The bank is going beyond credit relief schemes mandated by the government to support small business through a challenging post-lockdown economic environment

The two-month lockdown, global travel restrictions, and fickle international markets in COVID-19’s wake pose unprecedented challenges, pushing the economy towards a contraction in 2020.

Seylan Bank’s Senior Deputy General Manager Ramesh Jayasekara outlines the bank’s COVID-19 response and measures to support businesses through the economic downturn and influence faster growth.

There were concerns that in addition to the health crisis and the economic impact of COVID, that Sri Lanka might also face a banking crisis. Do you think that probability is now firmly behind the country?

Jayasekara: I would say yes. Banks have emerged out of the crisis stronger. In March and April, economic predictions were looking quite negative, but things have changed for the better.

Economic activity has rebounded to about 90% of pre-covid levels with the country getting back to normal after the lockdowns.

The economy seems to be following a V-shaped trajectory with strong recovery. If Sri Lanka avoids a second wave COVID outbreak, I believe economic activity will fully recover by the end of the year. Most retail and corporate loans have come out of moratorium, and borrowers have recommenced interest and capital repayments.

The loan moratoriums for small & medium businesses will expire end September. Only then will we have a complete picture of COVID’s impact on banking. However, unlike in March or April, there is a strong optimism about an economic recovery.

Seylan Bank did exceptionally well during the most challenging period. During the six months to end June 2020, we were able to grow PAT by 8% to Rs1.6 billion.

The deposit base increased by Rs10 billion from end December 2019 to Rs411 billion by end June 2020 and we maintained our loan book at Rs378 billion as at end June 2020.

What do you anticipate will happen with credit demand during the rest of 2020?

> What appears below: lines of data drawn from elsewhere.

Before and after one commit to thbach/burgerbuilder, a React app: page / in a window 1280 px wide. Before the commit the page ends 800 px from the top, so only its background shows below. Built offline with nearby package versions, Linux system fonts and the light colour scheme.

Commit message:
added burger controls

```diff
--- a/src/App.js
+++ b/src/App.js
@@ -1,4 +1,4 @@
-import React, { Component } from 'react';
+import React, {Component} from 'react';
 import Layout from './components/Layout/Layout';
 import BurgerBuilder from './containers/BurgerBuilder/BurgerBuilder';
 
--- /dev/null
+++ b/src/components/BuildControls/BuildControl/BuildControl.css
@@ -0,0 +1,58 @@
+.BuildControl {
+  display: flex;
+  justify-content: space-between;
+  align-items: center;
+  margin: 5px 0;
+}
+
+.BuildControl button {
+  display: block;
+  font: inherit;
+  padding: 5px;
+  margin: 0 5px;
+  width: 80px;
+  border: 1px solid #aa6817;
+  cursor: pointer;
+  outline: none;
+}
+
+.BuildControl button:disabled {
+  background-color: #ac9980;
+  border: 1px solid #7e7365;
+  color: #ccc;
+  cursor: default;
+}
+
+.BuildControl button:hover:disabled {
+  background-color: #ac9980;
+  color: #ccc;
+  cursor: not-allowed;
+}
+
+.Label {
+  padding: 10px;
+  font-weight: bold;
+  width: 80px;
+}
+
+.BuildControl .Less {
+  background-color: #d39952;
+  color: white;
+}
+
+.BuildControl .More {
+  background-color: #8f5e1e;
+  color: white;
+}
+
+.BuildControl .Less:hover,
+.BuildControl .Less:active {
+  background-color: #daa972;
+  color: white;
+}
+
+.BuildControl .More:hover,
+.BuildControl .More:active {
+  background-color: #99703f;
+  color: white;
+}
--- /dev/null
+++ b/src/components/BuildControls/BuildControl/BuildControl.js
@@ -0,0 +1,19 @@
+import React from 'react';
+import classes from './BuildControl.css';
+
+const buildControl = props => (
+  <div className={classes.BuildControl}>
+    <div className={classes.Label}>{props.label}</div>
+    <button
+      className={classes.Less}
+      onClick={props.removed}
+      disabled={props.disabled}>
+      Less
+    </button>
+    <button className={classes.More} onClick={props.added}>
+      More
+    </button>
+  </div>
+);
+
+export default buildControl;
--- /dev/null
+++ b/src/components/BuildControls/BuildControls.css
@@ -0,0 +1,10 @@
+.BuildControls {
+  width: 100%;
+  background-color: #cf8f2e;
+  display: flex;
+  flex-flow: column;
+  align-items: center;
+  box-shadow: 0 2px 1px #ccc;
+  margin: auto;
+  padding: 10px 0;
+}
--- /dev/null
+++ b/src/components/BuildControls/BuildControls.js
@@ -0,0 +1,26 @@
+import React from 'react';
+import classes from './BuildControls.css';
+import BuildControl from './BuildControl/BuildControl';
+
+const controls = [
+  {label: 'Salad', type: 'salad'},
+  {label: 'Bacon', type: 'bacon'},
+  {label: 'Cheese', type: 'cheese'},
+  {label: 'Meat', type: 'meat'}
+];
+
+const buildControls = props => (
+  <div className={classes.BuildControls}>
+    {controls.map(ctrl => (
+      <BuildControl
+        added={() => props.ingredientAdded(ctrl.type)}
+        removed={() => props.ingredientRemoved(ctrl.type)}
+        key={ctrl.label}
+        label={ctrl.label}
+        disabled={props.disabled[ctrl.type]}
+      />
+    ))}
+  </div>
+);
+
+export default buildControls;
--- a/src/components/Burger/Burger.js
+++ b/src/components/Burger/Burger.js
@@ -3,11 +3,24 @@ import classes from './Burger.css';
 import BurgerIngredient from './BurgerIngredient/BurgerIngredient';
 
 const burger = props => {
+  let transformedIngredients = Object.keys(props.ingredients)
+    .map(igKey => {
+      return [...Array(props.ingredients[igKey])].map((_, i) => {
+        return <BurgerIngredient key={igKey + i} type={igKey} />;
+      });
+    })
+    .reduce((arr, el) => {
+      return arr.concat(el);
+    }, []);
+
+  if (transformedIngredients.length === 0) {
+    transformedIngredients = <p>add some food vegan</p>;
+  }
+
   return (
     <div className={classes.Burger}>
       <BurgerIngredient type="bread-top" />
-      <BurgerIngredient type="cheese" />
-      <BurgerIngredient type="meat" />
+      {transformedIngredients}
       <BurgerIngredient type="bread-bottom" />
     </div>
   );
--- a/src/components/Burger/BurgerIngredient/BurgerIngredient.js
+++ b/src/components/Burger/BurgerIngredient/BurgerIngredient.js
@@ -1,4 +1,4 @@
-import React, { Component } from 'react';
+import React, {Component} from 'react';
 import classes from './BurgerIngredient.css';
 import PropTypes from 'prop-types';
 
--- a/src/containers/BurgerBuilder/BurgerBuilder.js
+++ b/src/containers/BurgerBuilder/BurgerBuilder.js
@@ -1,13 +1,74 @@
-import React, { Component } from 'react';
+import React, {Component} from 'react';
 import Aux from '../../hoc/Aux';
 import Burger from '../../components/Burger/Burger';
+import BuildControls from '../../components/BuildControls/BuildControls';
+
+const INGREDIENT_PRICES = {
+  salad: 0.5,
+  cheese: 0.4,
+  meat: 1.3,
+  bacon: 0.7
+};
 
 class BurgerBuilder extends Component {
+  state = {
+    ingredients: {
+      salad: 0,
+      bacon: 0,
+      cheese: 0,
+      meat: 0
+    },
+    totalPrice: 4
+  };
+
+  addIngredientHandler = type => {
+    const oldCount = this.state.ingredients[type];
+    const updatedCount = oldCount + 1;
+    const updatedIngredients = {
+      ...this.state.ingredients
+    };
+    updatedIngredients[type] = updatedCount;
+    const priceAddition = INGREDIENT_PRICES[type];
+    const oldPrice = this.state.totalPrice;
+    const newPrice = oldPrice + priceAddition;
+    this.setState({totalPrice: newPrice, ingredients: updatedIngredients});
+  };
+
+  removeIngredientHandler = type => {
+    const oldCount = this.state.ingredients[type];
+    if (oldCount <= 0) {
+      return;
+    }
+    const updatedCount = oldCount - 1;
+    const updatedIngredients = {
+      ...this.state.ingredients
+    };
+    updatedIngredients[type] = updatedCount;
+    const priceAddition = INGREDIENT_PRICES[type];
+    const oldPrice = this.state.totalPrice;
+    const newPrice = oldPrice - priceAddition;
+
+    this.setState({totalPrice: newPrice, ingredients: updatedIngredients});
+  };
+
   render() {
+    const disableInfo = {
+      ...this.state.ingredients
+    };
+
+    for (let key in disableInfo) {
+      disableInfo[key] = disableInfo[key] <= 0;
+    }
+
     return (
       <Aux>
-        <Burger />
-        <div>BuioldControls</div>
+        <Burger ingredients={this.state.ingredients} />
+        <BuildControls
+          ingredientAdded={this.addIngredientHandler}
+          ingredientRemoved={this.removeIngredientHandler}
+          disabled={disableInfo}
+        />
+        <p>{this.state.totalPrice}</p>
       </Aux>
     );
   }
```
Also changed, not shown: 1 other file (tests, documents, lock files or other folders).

Jayasekara: I expect private sector credit growth to be relatively subdued at around 5% for 2020.

The banking sector non-performing loans ratio is around 5% and may deteriorate further by year end. But this is by no means alarming.

NPLs are still low coming out of an unprecedented crisis.

Over a few years leading up to COVID-19, banks had built adequate capital buffers conforming to Basel III regulatory requirements by way of right issues and debentures. As a result, banks were resilient to absorb the 2019 Easter attacks shock and COVID-19.

Seylan Bank serves a large number of SME customers, a sector that is severely affected by COVID. How is the bank supporting this segment whilst mitigating credit risk?

Jayasekara: We have already registered loans over Rs12 billion to SMEs from the Central Bank’s refinance scheme.

Central Bank said it would allocate Rs150 billion among banks based on a first-come-first-served basis, and we worked fast to pass this benefit to our customers resulting in the value of registered refinance loans, significantly exceeding our allocation based on market share.

We identified borrowers who may find it difficult to pay their capital instalments and interest once the moratoriums lapse end of September and have extend capital grace for such clients after a diligent evaluation of their requirements.

We do understand that some businesses need more time to bounce back and we are keen to demonstrate to them that Seylan Bank is there for them in the long run.

The bank also launched a Rs2 billion programme out of its own internal funds to support SME exporters.

Under this scheme, we provide three year loans at discounted rates, and this fits nicely with the national effort to revive the export sector amidst a global pandemic.

How did Seylan Bank approach the covid related challenges?

Jayasekara: At first, health and safety of our staff, and serving our customers were the main priorities when the pandemic hit, and the lockdown ensued. The level of commitment, dedication, and drive demonstrated by our staff was truly inspiring.

They put themselves at risk to serve our customers. We had more branches open during the lockdown period, than most other banks.

Our digital strategy too received a significant boost because customers had to do things they would not have otherwise done.

When the lockdown ended, we launched a campaign, to build on the positive energy that was evident during the worst period of the pandemic, to reward staff and inspire them.

This campaign, we called ‘Heroes of the Heart’, also encouraged everyone to bring in new deposits, cross-sell, onboard customers to our digital products and acquire new customers.

It was a successful campaign energizing and aligning us all with a common purpose. Interest rates have declined dramatically over the last six months, and this could be the catalyst to spur credit growth going forward and influence an economic resurgence.